Good Samaritan CEAs will work toward maintaining Parish roads

The Parish Council approved an agenda item at its April 19 meeting authorizing Parish President John Richmond to enter into a Cooperative Endeavor Agreement with the following good samaritans: Williams and Son Saw and Supply in Calvin Tyler Road, Monty Trichel on Hart Road, Barton Cotton on Central Loop, Allen Beasely on Rachal Camp and Benjamin Point Roads, Victor Kay II on Cat Island Road and Simon Sarpy on Kochinsky Road.

Richmond said he brought these CEAs before the Council to provide full transparency to the growing support and willingness of many Parish residents to assist in the maintenance of Parish roads.

These samaritans and the Parish Government agree that the roads listed above require consistent upkeep and maintenance to allow for daily travel along the roads by Parish residents. During the Public Works Director report Johnny Salard said he’s currently down to one patcher and four graders to work on the roads.

Said samaritans have recognized the limited manpower and equipment capabilities of the Parish and that such limitations may cause delay in the maintenance of the roads they live on. They desire to assist the parish in maintaining the roads through the donation of their own time, efforts and equipment.

The Parish shall in good faith deliver rock to the samaritan’s residence in an amount not to exceed 50 square yards per calendar quarter. Material shall be delivered as it becomes available to the Parish and at times to be determined by Salard, who will monitor the work through random inspections to make sure no asset of the Parish is used anywhere but on Parish Roads. Thus, the agreement, enforceable for one calendar year, can be cancelled if at any time the work is not done properly.

The samaritans will use their own equipment to spread the material at his/her discretion. Parties not subject to these agreements with the Parish are prohibited from utilizing the delivered material in any way, unless they do so under the direct supervision of the approved samaritans.
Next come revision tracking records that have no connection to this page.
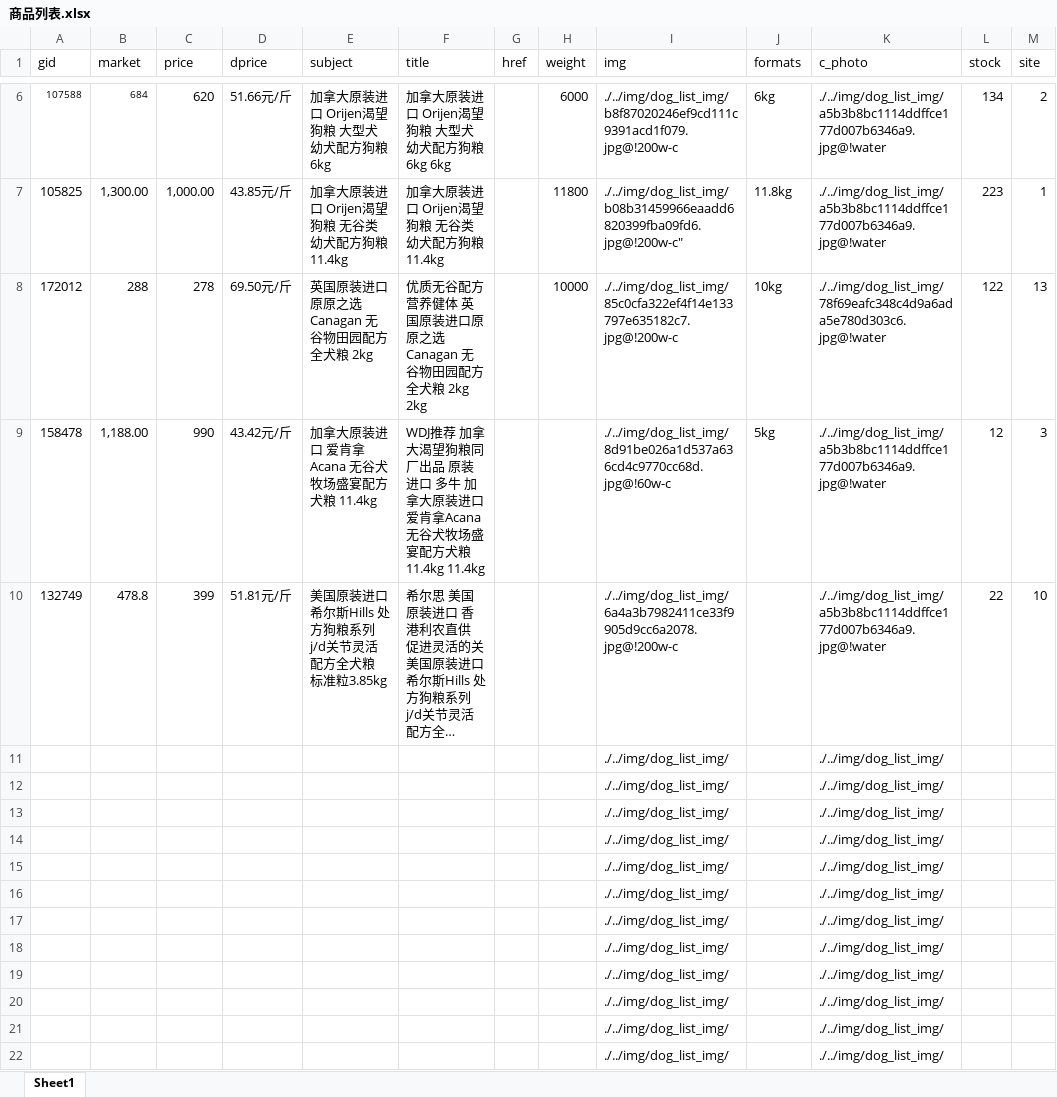
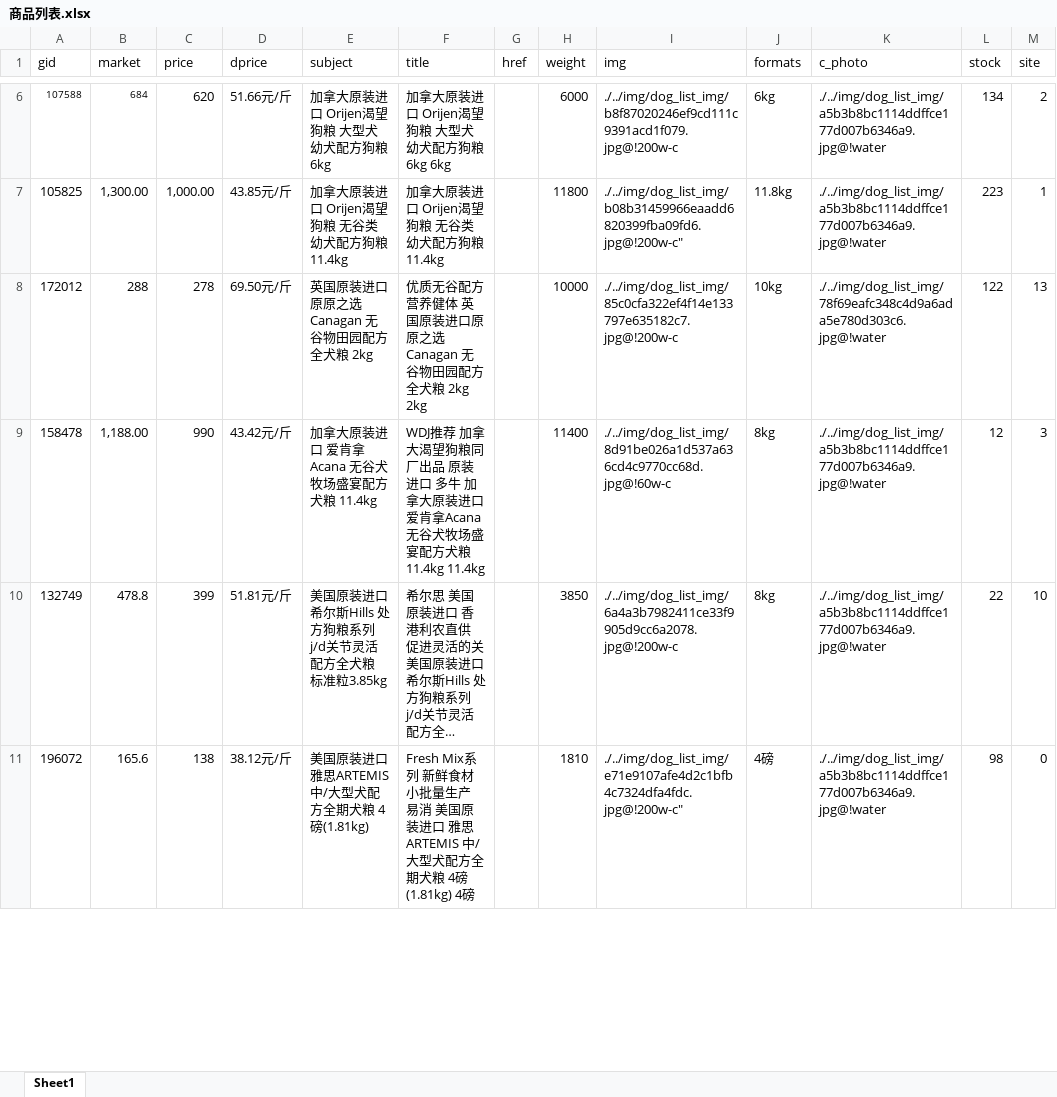
Before and after one commit to leon0705/lhdepet, an Excel workbook: doc/商品列表.xlsx, sheet Sheet1, drawn as a sheet; only a part is shown, gaps mark what is left out; long unchanged cells end in …; values as stored, in another font and other column widths than the file's, no borders; removed rows and columns are numbered as before the commit, all else as after; the diff covers the shown part only; the diff names each change by its address in the sheet, - before the commit and + after, or states it on an @@ line.

```diff
--- a/doc/商品列表.xlsx (sheet Sheet1)
+++ b/doc/商品列表.xlsx (sheet Sheet1)
-H9 (weight): (empty)
+H9 (weight): 11400
-J9 (formats): 5kg
+J9 (formats): 8kg
-H10 (weight): (empty)
+H10 (weight): 3850
-J10 (formats): (empty)
+J10 (formats): 8kg
-row 11:  |  |  |  |  |  |  |  | ./../img/dog_list_img/ |  | ./../img/dog_list_img/
-row 12:  |  |  |  |  |  |  |  | ./../img/dog_list_img/ |  | ./../img/dog_list_img/
-row 13:  |  |  |  |  |  |  |  | ./../img/dog_list_img/ |  | ./../img/dog_list_img/
-row 14:  |  |  |  |  |  |  |  | ./../img/dog_list_img/ |  | ./../img/dog_list_img/
-row 15:  |  |  |  |  |  |  |  | ./../img/dog_list_img/ |  | ./../img/dog_list_img/
-row 16:  |  |  |  |  |  |  |  | ./../img/dog_list_img/ |  | ./../img/dog_list_img/
-row 17:  |  |  |  |  |  |  |  | ./../img/dog_list_img/ |  | ./../img/dog_list_img/
-row 18:  |  |  |  |  |  |  |  | ./../img/dog_list_img/ |  | ./../img/dog_list_img/
-row 19:  |  |  |  |  |  |  |  | ./../img/dog_list_img/ |  | ./../img/dog_list_img/
-row 20:  |  |  |  |  |  |  |  | ./../img/dog_list_img/ |  | ./../img/dog_list_img/
-row 21:  |  |  |  |  |  |  |  | ./../img/dog_list_img/ |  | ./../img/dog_list_img/
-row 22:  |  |  |  |  |  |  |  | ./../img/dog_list_img/ |  | ./../img/dog_list_img/
+row 11: 196072 | 165.6 | 138 | 38.12元/斤 | 美国原装进口 雅思ARTEMIS 中/大型犬配方全期犬粮 4磅(1.81kg) | Fresh Mix系列 新鲜食材 小批量生产 易消 美国原装进口 雅思ARTEMIS 中/大型犬配方全期犬粮 4磅(1.81kg) 4磅 |  | 1810 | ./../img/dog_list_img/e71e9107afe4d2c1bfb4c7324dfa4fdc.jpg@!200w-c" | 4磅 | ./../img/dog_list_img/a5b3b8bc1114ddffce177d007b6346a9.jpg@!water | 98 | 0
```
Also changed, not shown: 21 added rows elsewhere in this sheet, 45 other files.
To report an issue or typo with this article – CLICK HERE

9 thoughts on “Good Samaritan CEAs will work toward maintaining Parish roads

  1. One day an old person told me that some parishes in the early days had a law that required each citizen to do so many hours for public service each year. If they chose not to do physical labor they were required to pay someone to do it for them or they could sit in jail. The dirt roads and board walks got better and better I was also told over the years.

  2. I’ve lived here for 14 years. Paid taxes to the parish to maintain the road I live on…. but I don’t call two guys and a pickup dribbling out gravel and tar “ maintained “. Thank god we gave a great neighbor who invest his own time and money in truly maintaining our gravel road! The parish gets hand outs from the Cane River Authority and they supposedly donate millions of dollars to maintain the roads adjoining the river.. however they resurfaced Cedar Bend only a little past where their office is…. and left the rest of the road almost impassable! The people of natchitoches parish should get a lawyer and file a class action lawsuit against the parish for not spending the money that we paid on road repairs! We want tourists but they can’t get down town because the roads are so awful!!!

  3. There are opportunities for problems in everything that’s done. I’m thankful that some of our citizens are willing to step and help our parish whether they have the paperwork or not. At least those citizens are doing something about the problem instead of complaining about it. As far as 119 is concerned that is a state highway and not the parish responsibility. But look for development there soon.

  4. First I appreciate the private residents that help with the road. My son has been doing it for years but his taxes didn’t go down. We pay for a service that we are not receiving. No new taxes till they use what they get correctly!

  5. There are many good Samaritans already helping to maintain roads throughout the parish without use of any materials. I know of a road near me which is graded regularly by a neighbor using a tractor and box blade. I’ve seen residents use QuickRite to patch holes in front of their homes. Until parish residents are willing to wake up and pass a tax to fund parish road repairs, I have no problem giving a small amount of materials to these people. They certainly have the incentive to use it as intended. If they don’t, they won’t be able to use the road in the near future.

Comments are closed.